What needs to be done: The records below are to be retyped in full, without any alteration.

Exercise data:
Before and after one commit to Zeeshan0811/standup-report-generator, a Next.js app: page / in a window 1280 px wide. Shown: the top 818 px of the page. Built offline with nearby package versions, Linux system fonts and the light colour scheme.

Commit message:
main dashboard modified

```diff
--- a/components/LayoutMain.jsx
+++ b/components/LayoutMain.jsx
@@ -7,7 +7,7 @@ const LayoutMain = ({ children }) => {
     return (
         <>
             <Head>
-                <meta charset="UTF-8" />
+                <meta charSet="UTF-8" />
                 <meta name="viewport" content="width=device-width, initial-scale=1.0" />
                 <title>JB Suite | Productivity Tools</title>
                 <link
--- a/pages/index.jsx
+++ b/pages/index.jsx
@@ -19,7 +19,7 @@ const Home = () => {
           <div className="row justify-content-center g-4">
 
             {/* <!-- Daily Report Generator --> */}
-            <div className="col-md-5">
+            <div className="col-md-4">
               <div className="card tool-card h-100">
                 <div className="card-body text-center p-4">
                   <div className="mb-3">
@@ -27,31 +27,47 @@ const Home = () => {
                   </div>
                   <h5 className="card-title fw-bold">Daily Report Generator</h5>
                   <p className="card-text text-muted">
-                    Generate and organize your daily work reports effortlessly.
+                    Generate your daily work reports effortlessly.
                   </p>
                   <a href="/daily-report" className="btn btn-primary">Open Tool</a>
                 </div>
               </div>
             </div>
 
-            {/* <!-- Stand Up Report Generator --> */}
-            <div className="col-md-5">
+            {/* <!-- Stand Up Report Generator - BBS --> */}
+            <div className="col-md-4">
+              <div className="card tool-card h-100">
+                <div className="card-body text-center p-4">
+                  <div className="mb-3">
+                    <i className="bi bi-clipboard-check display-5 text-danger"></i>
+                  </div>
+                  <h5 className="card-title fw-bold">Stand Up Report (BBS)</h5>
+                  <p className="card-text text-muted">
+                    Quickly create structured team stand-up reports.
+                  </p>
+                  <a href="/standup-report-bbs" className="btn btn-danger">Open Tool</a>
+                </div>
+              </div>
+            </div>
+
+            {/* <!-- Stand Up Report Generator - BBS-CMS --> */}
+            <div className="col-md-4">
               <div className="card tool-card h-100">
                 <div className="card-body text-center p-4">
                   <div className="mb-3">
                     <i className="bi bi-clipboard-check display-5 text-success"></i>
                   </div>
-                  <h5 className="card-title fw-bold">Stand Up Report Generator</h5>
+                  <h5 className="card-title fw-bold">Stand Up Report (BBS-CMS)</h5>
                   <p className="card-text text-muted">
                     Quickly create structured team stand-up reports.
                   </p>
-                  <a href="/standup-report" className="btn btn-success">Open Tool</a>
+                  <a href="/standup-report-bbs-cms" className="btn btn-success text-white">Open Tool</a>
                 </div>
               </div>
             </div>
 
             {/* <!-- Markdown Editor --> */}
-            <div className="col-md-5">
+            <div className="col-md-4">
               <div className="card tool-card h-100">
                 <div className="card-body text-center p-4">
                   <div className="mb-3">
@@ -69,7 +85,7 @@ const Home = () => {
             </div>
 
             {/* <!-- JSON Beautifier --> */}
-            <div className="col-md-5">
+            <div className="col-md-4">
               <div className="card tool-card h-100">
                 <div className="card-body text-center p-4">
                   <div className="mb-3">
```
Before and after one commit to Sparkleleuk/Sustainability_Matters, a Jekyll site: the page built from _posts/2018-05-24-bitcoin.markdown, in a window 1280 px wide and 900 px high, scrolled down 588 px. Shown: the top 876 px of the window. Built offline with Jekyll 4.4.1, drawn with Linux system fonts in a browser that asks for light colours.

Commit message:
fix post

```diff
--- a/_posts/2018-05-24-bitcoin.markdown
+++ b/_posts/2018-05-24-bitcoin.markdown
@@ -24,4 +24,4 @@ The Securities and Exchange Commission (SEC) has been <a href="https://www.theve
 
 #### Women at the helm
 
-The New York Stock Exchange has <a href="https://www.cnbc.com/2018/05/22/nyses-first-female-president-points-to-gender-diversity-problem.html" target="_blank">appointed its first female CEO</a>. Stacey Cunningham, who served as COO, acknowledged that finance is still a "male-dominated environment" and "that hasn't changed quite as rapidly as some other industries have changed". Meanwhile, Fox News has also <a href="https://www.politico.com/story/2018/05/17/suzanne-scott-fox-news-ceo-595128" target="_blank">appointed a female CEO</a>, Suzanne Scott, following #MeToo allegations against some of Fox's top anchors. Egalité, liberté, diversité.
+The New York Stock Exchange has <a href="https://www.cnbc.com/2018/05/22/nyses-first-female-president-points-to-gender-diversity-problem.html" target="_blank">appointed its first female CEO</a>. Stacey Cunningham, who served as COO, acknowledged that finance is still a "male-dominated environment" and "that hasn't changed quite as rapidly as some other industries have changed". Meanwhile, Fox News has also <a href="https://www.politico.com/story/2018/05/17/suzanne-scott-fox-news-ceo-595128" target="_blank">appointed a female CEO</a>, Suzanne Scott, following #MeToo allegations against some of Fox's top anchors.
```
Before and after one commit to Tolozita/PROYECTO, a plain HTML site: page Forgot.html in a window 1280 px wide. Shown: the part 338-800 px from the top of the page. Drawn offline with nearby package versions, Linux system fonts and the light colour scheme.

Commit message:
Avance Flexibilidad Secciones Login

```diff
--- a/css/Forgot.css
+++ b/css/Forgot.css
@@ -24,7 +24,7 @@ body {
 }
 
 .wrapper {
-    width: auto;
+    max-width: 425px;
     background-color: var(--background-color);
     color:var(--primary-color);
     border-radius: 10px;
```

Answer to this problem:
Before and after one commit to Zeeshan0811/standup-report-generator, a Next.js app: page / in a window 1280 px wide. Shown: the top 818 px of the page. Built offline with nearby package versions, Linux system fonts and the light colour scheme.

Commit message:
main dashboard modified

```diff
--- a/components/LayoutMain.jsx
+++ b/components/LayoutMain.jsx
@@ -7,7 +7,7 @@ const LayoutMain = ({ children }) => {
     return (
         <>
             <Head>
-                <meta charset="UTF-8" />
+                <meta charSet="UTF-8" />
                 <meta name="viewport" content="width=device-width, initial-scale=1.0" />
                 <title>JB Suite | Productivity Tools</title>
                 <link
--- a/pages/index.jsx
+++ b/pages/index.jsx
@@ -19,7 +19,7 @@ const Home = () => {
           <div className="row justify-content-center g-4">
 
             {/* <!-- Daily Report Generator --> */}
-            <div className="col-md-5">
+            <div className="col-md-4">
               <div className="card tool-card h-100">
                 <div className="card-body text-center p-4">
                   <div className="mb-3">
@@ -27,31 +27,47 @@ const Home = () => {
                   </div>
                   <h5 className="card-title fw-bold">Daily Report Generator</h5>
                   <p className="card-text text-muted">
-                    Generate and organize your daily work reports effortlessly.
+                    Generate your daily work reports effortlessly.
                   </p>
                   <a href="/daily-report" className="btn btn-primary">Open Tool</a>
                 </div>
               </div>
             </div>
 
-            {/* <!-- Stand Up Report Generator --> */}
-            <div className="col-md-5">
+            {/* <!-- Stand Up Report Generator - BBS --> */}
+            <div className="col-md-4">
+              <div className="card tool-card h-100">
+                <div className="card-body text-center p-4">
+                  <div className="mb-3">
+                    <i className="bi bi-clipboard-check display-5 text-danger"></i>
+                  </div>
+                  <h5 className="card-title fw-bold">Stand Up Report (BBS)</h5>
+                  <p className="card-text text-muted">
+                    Quickly create structured team stand-up reports.
+                  </p>
+                  <a href="/standup-report-bbs" className="btn btn-danger">Open Tool</a>
+                </div>
+              </div>
+            </div>
+
+            {/* <!-- Stand Up Report Generator - BBS-CMS --> */}
+            <div className="col-md-4">
               <div className="card tool-card h-100">
                 <div className="card-body text-center p-4">
                   <div className="mb-3">
                     <i className="bi bi-clipboard-check display-5 text-success"></i>
                   </div>
-                  <h5 className="card-title fw-bold">Stand Up Report Generator</h5>
+                  <h5 className="card-title fw-bold">Stand Up Report (BBS-CMS)</h5>
                   <p className="card-text text-muted">
                     Quickly create structured team stand-up reports.
                   </p>
-                  <a href="/standup-report" className="btn btn-success">Open Tool</a>
+                  <a href="/standup-report-bbs-cms" className="btn btn-success text-white">Open Tool</a>
                 </div>
               </div>
             </div>
 
             {/* <!-- Markdown Editor --> */}
-            <div className="col-md-5">
+            <div className="col-md-4">
               <div className="card tool-card h-100">
                 <div className="card-body text-center p-4">
                   <div className="mb-3">
@@ -69,7 +85,7 @@ const Home = () => {
             </div>
 
             {/* <!-- JSON Beautifier --> */}
-            <div className="col-md-5">
+            <div className="col-md-4">
               <div className="card tool-card h-100">
                 <div className="card-body text-center p-4">
                   <div className="mb-3">
```
Before and after one commit to Sparkleleuk/Sustainability_Matters, a Jekyll site: the page built from _posts/2018-05-24-bitcoin.markdown, in a window 1280 px wide and 900 px high, scrolled down 588 px. Shown: the top 876 px of the window. Built offline with Jekyll 4.4.1, drawn with Linux system fonts in a browser that asks for light colours.

Commit message:
fix post

```diff
--- a/_posts/2018-05-24-bitcoin.markdown
+++ b/_posts/2018-05-24-bitcoin.markdown
@@ -24,4 +24,4 @@ The Securities and Exchange Commission (SEC) has been <a href="https://www.theve
 
 #### Women at the helm
 
-The New York Stock Exchange has <a href="https://www.cnbc.com/2018/05/22/nyses-first-female-president-points-to-gender-diversity-problem.html" target="_blank">appointed its first female CEO</a>. Stacey Cunningham, who served as COO, acknowledged that finance is still a "male-dominated environment" and "that hasn't changed quite as rapidly as some other industries have changed". Meanwhile, Fox News has also <a href="https://www.politico.com/story/2018/05/17/suzanne-scott-fox-news-ceo-595128" target="_blank">appointed a female CEO</a>, Suzanne Scott, following #MeToo allegations against some of Fox's top anchors. Egalité, liberté, diversité.
+The New York Stock Exchange has <a href="https://www.cnbc.com/2018/05/22/nyses-first-female-president-points-to-gender-diversity-problem.html" target="_blank">appointed its first female CEO</a>. Stacey Cunningham, who served as COO, acknowledged that finance is still a "male-dominated environment" and "that hasn't changed quite as rapidly as some other industries have changed". Meanwhile, Fox News has also <a href="https://www.politico.com/story/2018/05/17/suzanne-scott-fox-news-ceo-595128" target="_blank">appointed a female CEO</a>, Suzanne Scott, following #MeToo allegations against some of Fox's top anchors.
```
Before and after one commit to Tolozita/PROYECTO, a plain HTML site: page Forgot.html in a window 1280 px wide. Shown: the part 338-800 px from the top of the page. Drawn offline with nearby package versions, Linux system fonts and the light colour scheme.

Commit message:
Avance Flexibilidad Secciones Login

```diff
--- a/css/Forgot.css
+++ b/css/Forgot.css
@@ -24,7 +24,7 @@ body {
 }
 
 .wrapper {
-    width: auto;
+    max-width: 425px;
     background-color: var(--background-color);
     color:var(--primary-color);
     border-radius: 10px;
```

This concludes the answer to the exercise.